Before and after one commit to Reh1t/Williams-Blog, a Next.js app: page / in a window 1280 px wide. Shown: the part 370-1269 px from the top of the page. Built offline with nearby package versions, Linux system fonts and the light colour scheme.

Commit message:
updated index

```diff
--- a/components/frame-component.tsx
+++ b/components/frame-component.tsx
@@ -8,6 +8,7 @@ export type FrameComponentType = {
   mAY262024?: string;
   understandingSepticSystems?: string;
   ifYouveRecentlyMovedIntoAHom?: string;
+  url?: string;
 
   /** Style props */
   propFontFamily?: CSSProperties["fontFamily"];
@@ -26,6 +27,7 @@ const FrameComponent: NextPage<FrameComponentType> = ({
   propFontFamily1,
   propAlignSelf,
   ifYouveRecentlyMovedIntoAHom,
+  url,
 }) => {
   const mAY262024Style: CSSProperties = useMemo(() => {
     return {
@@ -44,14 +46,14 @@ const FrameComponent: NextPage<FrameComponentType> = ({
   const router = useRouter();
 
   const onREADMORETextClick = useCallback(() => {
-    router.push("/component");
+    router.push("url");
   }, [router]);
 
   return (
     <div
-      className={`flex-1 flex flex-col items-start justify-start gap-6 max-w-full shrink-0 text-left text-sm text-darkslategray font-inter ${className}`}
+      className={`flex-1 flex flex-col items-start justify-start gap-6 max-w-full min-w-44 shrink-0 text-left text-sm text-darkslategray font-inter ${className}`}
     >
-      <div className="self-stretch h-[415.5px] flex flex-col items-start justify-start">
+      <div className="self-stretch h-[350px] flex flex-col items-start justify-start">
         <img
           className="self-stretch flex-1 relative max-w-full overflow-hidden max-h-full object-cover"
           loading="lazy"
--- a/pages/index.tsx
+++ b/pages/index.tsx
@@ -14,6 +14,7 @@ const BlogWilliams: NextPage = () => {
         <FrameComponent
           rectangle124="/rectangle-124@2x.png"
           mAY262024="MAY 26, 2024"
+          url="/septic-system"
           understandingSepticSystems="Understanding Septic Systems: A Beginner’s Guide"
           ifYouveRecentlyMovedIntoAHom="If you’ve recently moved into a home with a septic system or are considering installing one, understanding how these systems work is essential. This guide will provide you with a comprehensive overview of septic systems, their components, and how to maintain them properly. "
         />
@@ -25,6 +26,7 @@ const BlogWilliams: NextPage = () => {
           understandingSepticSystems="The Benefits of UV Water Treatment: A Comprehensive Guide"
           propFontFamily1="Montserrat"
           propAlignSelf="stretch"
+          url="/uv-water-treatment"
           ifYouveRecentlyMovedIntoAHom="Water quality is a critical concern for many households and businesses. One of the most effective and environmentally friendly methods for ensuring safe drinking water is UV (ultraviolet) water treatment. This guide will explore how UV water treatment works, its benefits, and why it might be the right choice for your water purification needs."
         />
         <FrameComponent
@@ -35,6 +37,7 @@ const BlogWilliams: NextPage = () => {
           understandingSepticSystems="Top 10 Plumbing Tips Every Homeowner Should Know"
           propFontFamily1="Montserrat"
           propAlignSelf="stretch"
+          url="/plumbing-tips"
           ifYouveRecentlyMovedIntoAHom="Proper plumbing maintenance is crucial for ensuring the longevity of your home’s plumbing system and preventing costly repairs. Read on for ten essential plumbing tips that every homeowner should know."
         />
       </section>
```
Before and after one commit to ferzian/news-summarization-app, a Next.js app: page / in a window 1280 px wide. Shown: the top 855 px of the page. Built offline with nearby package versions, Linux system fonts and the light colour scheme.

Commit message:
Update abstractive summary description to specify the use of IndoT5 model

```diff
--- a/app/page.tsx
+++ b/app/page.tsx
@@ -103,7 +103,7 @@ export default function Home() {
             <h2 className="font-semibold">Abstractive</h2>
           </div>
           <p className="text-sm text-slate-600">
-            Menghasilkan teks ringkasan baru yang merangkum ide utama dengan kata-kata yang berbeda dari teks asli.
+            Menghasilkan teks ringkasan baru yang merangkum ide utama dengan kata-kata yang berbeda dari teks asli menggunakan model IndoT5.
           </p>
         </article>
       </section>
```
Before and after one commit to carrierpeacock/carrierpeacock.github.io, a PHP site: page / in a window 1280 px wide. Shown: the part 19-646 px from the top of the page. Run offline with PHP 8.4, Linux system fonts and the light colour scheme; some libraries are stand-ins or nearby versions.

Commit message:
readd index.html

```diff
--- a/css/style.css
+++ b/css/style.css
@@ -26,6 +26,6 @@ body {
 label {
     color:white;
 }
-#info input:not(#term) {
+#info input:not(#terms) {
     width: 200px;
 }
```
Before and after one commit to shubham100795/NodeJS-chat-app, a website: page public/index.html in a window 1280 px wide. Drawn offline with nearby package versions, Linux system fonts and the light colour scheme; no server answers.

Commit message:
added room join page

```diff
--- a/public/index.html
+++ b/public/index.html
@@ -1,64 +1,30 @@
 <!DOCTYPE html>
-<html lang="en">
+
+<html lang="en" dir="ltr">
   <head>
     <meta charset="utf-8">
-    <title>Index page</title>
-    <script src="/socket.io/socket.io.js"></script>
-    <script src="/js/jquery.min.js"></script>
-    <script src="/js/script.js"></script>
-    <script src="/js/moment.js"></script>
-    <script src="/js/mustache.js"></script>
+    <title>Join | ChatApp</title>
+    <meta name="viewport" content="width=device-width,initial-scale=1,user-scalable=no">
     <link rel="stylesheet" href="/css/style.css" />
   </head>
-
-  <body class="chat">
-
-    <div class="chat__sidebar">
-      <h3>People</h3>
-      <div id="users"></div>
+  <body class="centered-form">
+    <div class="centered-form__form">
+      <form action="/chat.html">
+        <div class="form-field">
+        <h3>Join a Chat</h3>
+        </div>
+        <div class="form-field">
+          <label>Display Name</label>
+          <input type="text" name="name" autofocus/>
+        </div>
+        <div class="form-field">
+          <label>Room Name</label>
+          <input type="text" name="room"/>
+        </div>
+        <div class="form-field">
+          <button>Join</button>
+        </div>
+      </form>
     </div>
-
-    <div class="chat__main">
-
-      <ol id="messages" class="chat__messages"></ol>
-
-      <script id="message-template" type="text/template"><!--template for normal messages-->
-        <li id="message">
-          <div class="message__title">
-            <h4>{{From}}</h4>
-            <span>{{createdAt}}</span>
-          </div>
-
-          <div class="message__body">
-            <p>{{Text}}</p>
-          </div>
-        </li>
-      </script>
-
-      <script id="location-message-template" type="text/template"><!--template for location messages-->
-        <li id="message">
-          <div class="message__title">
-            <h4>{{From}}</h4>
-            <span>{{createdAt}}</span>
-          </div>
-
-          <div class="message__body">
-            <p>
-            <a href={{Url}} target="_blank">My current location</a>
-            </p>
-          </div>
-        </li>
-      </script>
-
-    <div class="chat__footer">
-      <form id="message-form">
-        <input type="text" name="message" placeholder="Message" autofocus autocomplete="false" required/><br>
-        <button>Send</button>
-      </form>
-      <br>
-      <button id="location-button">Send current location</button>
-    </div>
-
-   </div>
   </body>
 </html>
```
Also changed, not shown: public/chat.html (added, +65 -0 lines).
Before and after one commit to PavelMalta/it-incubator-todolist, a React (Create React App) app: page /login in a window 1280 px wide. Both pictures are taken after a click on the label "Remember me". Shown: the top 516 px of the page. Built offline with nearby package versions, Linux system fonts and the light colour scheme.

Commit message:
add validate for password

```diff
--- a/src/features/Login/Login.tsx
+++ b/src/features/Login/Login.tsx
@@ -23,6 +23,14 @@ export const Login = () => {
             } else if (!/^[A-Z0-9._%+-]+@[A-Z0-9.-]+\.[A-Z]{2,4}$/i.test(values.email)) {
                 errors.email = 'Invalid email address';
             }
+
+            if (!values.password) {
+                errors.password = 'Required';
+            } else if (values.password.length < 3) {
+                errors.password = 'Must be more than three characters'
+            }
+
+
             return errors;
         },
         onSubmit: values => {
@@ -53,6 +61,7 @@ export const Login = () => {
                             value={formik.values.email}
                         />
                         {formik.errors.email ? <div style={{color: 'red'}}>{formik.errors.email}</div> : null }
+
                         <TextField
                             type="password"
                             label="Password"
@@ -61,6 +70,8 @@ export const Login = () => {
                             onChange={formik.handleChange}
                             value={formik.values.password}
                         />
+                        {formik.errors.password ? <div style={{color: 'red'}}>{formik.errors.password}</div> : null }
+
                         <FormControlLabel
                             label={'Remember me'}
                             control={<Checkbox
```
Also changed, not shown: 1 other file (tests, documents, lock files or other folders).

=== Task to carry out ===
Pick each line holding the word "values" out of the listing.

=== Response area ===
             } else if (!/^[A-Z0-9._%+-]+@[A-Z0-9.-]+\.[A-Z]{2,4}$/i.test(values.email)) {
+            if (!values.password) {
+            } else if (values.password.length < 3) {
         onSubmit: values => {
                             value={formik.values.email}
                             value={formik.values.password}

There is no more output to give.